Reading through the lines below, count those that include the string "setFilter"; the answer is that number and nothing else.

(Beginning of Excerpted records)

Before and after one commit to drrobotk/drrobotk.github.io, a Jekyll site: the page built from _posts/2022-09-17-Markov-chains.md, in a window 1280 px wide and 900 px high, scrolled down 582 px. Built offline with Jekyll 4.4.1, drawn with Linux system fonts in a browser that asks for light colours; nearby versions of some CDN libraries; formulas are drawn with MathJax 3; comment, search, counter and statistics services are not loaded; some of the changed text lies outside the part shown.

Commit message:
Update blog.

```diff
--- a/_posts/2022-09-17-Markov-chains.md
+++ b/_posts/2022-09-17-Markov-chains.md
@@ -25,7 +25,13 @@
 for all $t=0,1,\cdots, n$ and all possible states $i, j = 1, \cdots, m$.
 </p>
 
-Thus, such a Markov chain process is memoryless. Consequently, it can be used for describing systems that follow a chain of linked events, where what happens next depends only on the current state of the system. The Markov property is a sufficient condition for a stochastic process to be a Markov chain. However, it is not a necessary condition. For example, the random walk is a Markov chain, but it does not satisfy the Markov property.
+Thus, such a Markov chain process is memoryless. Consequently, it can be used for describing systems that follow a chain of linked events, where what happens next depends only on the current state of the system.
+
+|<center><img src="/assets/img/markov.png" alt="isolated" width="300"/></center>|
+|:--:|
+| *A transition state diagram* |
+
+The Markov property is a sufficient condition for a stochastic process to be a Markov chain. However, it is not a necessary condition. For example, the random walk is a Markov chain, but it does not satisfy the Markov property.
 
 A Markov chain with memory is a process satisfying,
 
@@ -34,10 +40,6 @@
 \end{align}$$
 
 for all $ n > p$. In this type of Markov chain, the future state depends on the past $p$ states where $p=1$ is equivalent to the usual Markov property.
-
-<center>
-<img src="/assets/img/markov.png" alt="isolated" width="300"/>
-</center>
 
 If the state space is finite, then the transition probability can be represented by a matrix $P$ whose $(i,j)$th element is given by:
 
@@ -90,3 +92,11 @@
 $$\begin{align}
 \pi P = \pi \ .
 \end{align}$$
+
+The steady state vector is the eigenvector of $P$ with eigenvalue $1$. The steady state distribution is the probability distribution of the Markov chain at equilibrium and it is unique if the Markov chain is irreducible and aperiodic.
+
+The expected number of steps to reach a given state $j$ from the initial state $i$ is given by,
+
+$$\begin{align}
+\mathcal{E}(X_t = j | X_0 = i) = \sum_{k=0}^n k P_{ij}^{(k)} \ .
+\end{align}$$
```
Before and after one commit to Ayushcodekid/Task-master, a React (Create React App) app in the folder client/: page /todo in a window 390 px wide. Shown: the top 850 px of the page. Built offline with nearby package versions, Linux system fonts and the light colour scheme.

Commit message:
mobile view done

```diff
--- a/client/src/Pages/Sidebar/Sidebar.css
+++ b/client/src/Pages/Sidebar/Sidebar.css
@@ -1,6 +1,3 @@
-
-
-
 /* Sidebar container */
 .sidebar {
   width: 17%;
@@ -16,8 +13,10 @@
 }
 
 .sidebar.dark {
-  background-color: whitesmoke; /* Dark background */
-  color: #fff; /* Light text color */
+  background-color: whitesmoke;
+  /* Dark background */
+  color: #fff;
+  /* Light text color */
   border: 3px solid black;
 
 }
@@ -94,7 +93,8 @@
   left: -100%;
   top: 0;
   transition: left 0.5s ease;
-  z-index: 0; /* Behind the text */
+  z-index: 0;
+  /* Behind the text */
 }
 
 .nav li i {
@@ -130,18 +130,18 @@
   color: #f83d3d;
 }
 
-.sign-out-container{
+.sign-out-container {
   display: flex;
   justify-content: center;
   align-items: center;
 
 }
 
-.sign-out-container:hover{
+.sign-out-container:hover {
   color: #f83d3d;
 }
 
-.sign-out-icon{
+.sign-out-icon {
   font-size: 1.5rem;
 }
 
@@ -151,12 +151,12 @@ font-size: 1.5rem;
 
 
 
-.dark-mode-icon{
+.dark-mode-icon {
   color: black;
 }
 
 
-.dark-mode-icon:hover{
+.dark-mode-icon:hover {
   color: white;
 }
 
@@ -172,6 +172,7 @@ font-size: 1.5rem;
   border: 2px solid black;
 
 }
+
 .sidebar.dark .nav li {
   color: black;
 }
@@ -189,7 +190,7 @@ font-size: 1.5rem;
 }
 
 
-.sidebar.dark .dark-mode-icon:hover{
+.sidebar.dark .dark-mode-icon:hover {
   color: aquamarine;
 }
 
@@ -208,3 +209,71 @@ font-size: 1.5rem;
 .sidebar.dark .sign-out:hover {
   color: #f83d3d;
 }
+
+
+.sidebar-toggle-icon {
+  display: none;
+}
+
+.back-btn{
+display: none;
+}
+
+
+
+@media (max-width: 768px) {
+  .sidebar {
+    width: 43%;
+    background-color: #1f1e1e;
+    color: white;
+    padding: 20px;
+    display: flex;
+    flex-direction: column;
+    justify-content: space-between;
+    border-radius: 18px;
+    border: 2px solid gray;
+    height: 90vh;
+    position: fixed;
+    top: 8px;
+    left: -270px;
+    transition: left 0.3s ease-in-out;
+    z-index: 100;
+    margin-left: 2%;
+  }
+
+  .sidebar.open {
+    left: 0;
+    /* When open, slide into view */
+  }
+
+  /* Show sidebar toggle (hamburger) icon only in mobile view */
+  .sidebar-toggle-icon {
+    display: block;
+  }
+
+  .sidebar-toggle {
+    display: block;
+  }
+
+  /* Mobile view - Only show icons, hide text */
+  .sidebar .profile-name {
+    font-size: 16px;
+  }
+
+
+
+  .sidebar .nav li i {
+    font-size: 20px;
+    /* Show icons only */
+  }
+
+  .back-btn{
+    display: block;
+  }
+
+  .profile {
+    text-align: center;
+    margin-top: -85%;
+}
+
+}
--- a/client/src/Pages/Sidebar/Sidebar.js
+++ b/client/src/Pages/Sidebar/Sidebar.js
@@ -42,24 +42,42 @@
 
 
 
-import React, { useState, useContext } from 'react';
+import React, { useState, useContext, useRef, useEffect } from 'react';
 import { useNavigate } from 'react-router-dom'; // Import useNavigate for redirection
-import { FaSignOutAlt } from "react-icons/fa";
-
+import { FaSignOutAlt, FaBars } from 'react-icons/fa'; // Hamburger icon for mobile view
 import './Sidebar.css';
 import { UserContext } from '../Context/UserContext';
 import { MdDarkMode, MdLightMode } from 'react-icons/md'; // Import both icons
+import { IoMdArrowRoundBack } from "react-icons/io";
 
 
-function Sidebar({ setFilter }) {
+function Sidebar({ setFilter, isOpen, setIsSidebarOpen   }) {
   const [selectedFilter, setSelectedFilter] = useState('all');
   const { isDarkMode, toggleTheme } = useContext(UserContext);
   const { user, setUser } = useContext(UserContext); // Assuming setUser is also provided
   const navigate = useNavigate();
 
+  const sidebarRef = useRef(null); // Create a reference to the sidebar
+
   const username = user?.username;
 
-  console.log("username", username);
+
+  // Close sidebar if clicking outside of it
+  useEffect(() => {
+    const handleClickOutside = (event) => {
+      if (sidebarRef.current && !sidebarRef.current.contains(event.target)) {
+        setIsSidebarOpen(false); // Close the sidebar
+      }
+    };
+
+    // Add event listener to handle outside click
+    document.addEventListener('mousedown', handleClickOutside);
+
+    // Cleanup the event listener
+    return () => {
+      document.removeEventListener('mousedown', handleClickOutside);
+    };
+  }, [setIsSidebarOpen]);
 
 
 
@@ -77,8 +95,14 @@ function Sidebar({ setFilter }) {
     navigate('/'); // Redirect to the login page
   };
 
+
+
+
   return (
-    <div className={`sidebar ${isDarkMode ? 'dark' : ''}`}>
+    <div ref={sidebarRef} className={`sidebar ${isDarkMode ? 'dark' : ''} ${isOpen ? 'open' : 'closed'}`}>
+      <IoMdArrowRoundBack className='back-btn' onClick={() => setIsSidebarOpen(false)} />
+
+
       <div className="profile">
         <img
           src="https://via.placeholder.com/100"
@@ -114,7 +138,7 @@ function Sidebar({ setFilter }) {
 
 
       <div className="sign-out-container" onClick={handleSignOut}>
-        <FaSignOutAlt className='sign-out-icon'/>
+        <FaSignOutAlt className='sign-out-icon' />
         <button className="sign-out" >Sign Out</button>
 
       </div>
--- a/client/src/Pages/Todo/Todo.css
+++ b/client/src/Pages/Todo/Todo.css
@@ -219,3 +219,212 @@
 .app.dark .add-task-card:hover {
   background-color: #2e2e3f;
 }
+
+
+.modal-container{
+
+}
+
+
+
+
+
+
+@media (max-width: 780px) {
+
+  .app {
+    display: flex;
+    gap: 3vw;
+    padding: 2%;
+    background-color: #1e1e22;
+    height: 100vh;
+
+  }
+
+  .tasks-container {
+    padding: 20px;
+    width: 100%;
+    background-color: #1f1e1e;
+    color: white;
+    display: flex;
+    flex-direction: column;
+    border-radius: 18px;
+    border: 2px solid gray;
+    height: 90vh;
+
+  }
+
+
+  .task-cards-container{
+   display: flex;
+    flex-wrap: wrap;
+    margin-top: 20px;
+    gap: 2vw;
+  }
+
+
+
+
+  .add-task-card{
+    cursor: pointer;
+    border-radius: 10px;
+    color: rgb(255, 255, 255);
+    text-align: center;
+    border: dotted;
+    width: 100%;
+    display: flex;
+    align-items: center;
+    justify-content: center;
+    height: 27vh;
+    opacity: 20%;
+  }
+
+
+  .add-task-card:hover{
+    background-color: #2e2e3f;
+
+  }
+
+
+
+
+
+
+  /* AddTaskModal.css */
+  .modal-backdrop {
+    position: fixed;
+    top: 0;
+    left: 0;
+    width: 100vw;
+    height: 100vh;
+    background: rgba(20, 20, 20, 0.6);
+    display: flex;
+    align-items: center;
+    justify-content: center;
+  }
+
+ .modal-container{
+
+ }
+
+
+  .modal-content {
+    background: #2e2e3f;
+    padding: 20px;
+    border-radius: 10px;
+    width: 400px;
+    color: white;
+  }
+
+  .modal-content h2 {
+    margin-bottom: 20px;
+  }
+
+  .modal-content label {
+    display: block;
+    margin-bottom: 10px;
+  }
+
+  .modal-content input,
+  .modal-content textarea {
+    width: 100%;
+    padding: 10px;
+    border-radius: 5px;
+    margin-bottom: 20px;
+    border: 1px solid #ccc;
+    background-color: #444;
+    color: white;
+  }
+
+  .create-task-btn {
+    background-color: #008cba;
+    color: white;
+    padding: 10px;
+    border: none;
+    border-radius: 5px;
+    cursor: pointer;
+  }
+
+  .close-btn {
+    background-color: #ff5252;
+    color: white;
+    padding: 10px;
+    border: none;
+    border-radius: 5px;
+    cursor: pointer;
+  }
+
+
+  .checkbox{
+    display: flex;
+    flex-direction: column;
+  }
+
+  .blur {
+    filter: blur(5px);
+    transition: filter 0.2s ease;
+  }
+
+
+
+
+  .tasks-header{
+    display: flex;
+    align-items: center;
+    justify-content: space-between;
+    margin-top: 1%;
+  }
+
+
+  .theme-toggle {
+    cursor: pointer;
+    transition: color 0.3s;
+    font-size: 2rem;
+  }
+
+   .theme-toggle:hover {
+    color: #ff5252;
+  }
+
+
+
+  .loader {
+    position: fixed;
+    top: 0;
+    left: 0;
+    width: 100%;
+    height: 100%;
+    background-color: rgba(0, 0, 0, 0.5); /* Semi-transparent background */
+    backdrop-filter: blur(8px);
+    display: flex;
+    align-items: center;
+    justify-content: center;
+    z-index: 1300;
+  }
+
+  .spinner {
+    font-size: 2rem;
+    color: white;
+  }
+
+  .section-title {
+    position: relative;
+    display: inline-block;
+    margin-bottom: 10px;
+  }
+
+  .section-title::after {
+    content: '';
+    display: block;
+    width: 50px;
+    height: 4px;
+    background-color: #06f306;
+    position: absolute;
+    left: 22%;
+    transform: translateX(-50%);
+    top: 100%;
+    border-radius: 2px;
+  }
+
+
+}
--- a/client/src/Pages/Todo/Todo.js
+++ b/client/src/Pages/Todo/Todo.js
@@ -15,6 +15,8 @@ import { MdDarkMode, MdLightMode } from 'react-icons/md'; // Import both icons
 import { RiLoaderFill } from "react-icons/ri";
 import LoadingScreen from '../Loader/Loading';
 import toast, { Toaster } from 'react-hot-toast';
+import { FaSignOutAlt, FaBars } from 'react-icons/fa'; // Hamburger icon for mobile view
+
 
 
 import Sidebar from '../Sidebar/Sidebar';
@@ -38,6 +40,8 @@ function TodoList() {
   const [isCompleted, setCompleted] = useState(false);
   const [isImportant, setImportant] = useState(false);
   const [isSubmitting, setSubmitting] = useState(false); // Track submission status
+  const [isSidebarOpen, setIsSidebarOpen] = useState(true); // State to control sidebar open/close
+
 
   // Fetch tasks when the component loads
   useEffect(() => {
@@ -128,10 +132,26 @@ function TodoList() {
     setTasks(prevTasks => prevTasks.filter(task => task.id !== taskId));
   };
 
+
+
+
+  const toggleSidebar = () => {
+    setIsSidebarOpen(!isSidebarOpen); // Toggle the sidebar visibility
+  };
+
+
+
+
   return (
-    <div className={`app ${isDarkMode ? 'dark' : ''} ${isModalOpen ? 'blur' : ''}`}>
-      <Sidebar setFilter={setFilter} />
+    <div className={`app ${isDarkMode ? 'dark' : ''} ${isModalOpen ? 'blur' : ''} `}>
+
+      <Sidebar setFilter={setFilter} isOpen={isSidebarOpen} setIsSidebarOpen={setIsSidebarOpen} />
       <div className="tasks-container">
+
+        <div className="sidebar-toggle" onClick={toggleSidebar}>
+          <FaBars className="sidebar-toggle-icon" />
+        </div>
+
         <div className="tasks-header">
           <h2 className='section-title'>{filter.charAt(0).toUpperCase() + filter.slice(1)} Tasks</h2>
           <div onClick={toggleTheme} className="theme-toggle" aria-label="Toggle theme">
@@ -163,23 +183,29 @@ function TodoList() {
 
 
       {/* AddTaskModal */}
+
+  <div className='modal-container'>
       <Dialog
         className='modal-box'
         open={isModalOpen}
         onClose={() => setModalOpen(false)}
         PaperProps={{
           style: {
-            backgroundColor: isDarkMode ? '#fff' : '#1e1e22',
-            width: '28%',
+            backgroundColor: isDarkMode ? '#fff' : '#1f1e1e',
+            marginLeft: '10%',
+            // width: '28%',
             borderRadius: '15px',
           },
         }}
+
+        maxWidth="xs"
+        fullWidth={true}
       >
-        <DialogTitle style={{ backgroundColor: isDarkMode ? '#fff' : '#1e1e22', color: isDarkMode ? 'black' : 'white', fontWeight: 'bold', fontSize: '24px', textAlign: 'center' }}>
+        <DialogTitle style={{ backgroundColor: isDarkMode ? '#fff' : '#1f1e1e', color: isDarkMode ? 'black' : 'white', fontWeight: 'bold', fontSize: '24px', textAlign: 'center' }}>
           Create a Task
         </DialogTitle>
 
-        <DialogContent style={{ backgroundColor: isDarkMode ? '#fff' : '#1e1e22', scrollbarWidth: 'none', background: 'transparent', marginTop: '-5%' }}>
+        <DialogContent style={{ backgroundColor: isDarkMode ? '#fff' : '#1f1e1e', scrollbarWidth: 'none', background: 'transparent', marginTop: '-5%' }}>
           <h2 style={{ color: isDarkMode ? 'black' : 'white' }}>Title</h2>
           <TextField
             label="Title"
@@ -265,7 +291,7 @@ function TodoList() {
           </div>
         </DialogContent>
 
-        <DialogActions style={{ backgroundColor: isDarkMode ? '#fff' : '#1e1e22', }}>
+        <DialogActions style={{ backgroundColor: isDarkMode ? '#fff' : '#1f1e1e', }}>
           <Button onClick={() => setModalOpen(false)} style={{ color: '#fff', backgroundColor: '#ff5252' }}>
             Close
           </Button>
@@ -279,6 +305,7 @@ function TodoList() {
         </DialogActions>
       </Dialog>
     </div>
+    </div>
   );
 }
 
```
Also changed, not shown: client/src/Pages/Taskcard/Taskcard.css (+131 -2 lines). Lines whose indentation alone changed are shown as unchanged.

(End of Excerpted records)

Output of the task → 6